» Material for this task
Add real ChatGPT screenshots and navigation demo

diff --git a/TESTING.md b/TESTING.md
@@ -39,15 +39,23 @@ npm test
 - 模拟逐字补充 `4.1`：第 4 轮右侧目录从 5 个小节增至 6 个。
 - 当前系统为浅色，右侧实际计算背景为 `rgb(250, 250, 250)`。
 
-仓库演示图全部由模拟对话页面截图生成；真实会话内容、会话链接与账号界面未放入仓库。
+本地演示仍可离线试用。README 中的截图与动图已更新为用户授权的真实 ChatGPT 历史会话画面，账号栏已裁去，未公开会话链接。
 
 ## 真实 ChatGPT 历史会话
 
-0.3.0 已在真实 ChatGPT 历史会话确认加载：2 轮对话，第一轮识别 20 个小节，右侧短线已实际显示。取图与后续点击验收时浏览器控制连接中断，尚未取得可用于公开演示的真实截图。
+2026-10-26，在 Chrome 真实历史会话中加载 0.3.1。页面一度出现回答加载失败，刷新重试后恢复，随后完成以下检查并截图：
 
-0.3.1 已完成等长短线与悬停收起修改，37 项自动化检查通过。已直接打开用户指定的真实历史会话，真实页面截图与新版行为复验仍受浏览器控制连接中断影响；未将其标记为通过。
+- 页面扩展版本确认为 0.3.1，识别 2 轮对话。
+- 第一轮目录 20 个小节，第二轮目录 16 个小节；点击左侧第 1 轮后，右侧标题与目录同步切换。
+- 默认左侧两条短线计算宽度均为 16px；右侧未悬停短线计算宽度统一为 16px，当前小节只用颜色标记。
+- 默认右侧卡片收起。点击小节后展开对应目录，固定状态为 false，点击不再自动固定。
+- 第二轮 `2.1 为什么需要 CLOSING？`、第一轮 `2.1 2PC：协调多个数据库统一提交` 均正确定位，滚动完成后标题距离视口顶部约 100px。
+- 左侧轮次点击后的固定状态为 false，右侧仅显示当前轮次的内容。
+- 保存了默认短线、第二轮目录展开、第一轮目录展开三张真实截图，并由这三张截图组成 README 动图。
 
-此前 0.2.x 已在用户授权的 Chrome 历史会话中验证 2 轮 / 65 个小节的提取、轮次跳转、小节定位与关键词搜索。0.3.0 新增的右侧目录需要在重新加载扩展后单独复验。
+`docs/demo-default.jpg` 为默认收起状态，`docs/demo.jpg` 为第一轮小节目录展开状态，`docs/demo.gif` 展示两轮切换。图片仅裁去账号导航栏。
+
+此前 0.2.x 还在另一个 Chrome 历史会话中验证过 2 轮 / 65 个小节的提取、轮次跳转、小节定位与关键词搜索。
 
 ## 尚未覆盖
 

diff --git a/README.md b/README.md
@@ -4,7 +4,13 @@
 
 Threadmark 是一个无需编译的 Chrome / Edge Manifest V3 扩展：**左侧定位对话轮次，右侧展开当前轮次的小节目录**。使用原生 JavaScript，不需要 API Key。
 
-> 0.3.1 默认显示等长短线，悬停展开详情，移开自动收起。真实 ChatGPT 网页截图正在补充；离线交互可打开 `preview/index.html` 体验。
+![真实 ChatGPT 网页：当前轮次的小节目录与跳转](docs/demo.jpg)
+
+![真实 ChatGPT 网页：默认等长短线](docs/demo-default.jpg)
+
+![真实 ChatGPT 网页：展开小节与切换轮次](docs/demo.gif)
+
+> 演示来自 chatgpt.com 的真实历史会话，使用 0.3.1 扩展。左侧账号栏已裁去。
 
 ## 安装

» Required action
Output the data exactly, so that every line matches the original.

» Response
Add real ChatGPT screenshots and navigation demo

diff --git a/TESTING.md b/TESTING.md
@@ -39,15 +39,23 @@ npm test
 - 模拟逐字补充 `4.1`：第 4 轮右侧目录从 5 个小节增至 6 个。
 - 当前系统为浅色，右侧实际计算背景为 `rgb(250, 250, 250)`。
 
-仓库演示图全部由模拟对话页面截图生成；真实会话内容、会话链接与账号界面未放入仓库。
+本地演示仍可离线试用。README 中的截图与动图已更新为用户授权的真实 ChatGPT 历史会话画面，账号栏已裁去，未公开会话链接。
 
 ## 真实 ChatGPT 历史会话
 
-0.3.0 已在真实 ChatGPT 历史会话确认加载：2 轮对话，第一轮识别 20 个小节，右侧短线已实际显示。取图与后续点击验收时浏览器控制连接中断，尚未取得可用于公开演示的真实截图。
+2026-10-26，在 Chrome 真实历史会话中加载 0.3.1。页面一度出现回答加载失败，刷新重试后恢复，随后完成以下检查并截图：
 
-0.3.1 已完成等长短线与悬停收起修改，37 项自动化检查通过。已直接打开用户指定的真实历史会话，真实页面截图与新版行为复验仍受浏览器控制连接中断影响；未将其标记为通过。
+- 页面扩展版本确认为 0.3.1，识别 2 轮对话。
+- 第一轮目录 20 个小节，第二轮目录 16 个小节；点击左侧第 1 轮后，右侧标题与目录同步切换。
+- 默认左侧两条短线计算宽度均为 16px；右侧未悬停短线计算宽度统一为 16px，当前小节只用颜色标记。
+- 默认右侧卡片收起。点击小节后展开对应目录，固定状态为 false，点击不再自动固定。
+- 第二轮 `2.1 为什么需要 CLOSING？`、第一轮 `2.1 2PC：协调多个数据库统一提交` 均正确定位，滚动完成后标题距离视口顶部约 100px。
+- 左侧轮次点击后的固定状态为 false，右侧仅显示当前轮次的内容。
+- 保存了默认短线、第二轮目录展开、第一轮目录展开三张真实截图，并由这三张截图组成 README 动图。
 
-此前 0.2.x 已在用户授权的 Chrome 历史会话中验证 2 轮 / 65 个小节的提取、轮次跳转、小节定位与关键词搜索。0.3.0 新增的右侧目录需要在重新加载扩展后单独复验。
+`docs/demo-default.jpg` 为默认收起状态，`docs/demo.jpg` 为第一轮小节目录展开状态，`docs/demo.gif` 展示两轮切换。图片仅裁去账号导航栏。
+
+此前 0.2.x 还在另一个 Chrome 历史会话中验证过 2 轮 / 65 个小节的提取、轮次跳转、小节定位与关键词搜索。
 
 ## 尚未覆盖
 

diff --git a/README.md b/README.md
@@ -4,7 +4,13 @@
 
 Threadmark 是一个无需编译的 Chrome / Edge Manifest V3 扩展：**左侧定位对话轮次，右侧展开当前轮次的小节目录**。使用原生 JavaScript，不需要 API Key。
 
-> 0.3.1 默认显示等长短线，悬停展开详情，移开自动收起。真实 ChatGPT 网页截图正在补充；离线交互可打开 `preview/index.html` 体验。
+![真实 ChatGPT 网页：当前轮次的小节目录与跳转](docs/demo.jpg)
+
+![真实 ChatGPT 网页：默认等长短线](docs/demo-default.jpg)
+
+![真实 ChatGPT 网页：展开小节与切换轮次](docs/demo.gif)
+
+> 演示来自 chatgpt.com 的真实历史会话，使用 0.3.1 扩展。左侧账号栏已裁去。
 
 ## 安装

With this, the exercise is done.